Problem to work on:
Write the entries out again exactly; any picture among them gets left out.

Exercise data:
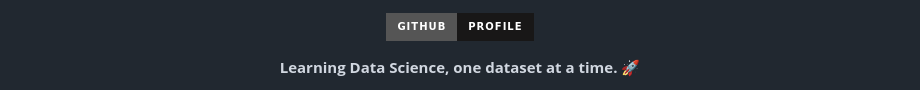
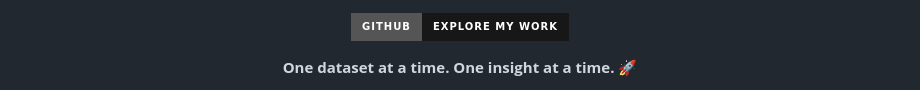
Before and after one commit to mijumderkawser/mijumderkawser, a Markdown page: README.md, the part around one of its changes. GitHub-like rendering; badges without logos.

```diff
--- a/README.md
+++ b/README.md
@@ -154,12 +148,12 @@ I believe in learning by doing, asking better questions, and continuously improv
 
 <p align="center">
   <a href="https://github.com/mijumderkawser">
-    <img src="https://img.shields.io/badge/GitHub-Profile-181717?style=for-the-badge&logo=github&logoColor=white" alt="GitHub Profile" />
+    <img src="https://img.shields.io/badge/GitHub-Explore%20My%20Work-181717?style=for-the-badge&logo=github&logoColor=white" alt="Visit My GitHub" />
   </a>
 </p>
 
 <p align="center">
-  <b>Learning Data Science, one dataset at a time. 🚀</b>
+  <b>One dataset at a time. One insight at a time. 🚀</b>
 </p>
 
 <div align="center">
```
Also changed, not shown: other parts of README.md (+47 -53 lines).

Answer to this task:
Before and after one commit to mijumderkawser/mijumderkawser, a Markdown page: README.md, the part around one of its changes. GitHub-like rendering; badges without logos.

```diff
--- a/README.md
+++ b/README.md
@@ -154,12 +148,12 @@ I believe in learning by doing, asking better questions, and continuously improv
 
 <p align="center">
   <a href="https://github.com/mijumderkawser">
-    <img src="https://img.shields.io/badge/GitHub-Profile-181717?style=for-the-badge&logo=github&logoColor=white" alt="GitHub Profile" />
+    <img src="https://img.shields.io/badge/GitHub-Explore%20My%20Work-181717?style=for-the-badge&logo=github&logoColor=white" alt="Visit My GitHub" />
   </a>
 </p>
 
 <p align="center">
-  <b>Learning Data Science, one dataset at a time. 🚀</b>
+  <b>One dataset at a time. One insight at a time. 🚀</b>
 </p>
 
 <div align="center">
```
Also changed, not shown: other parts of README.md (+47 -53 lines).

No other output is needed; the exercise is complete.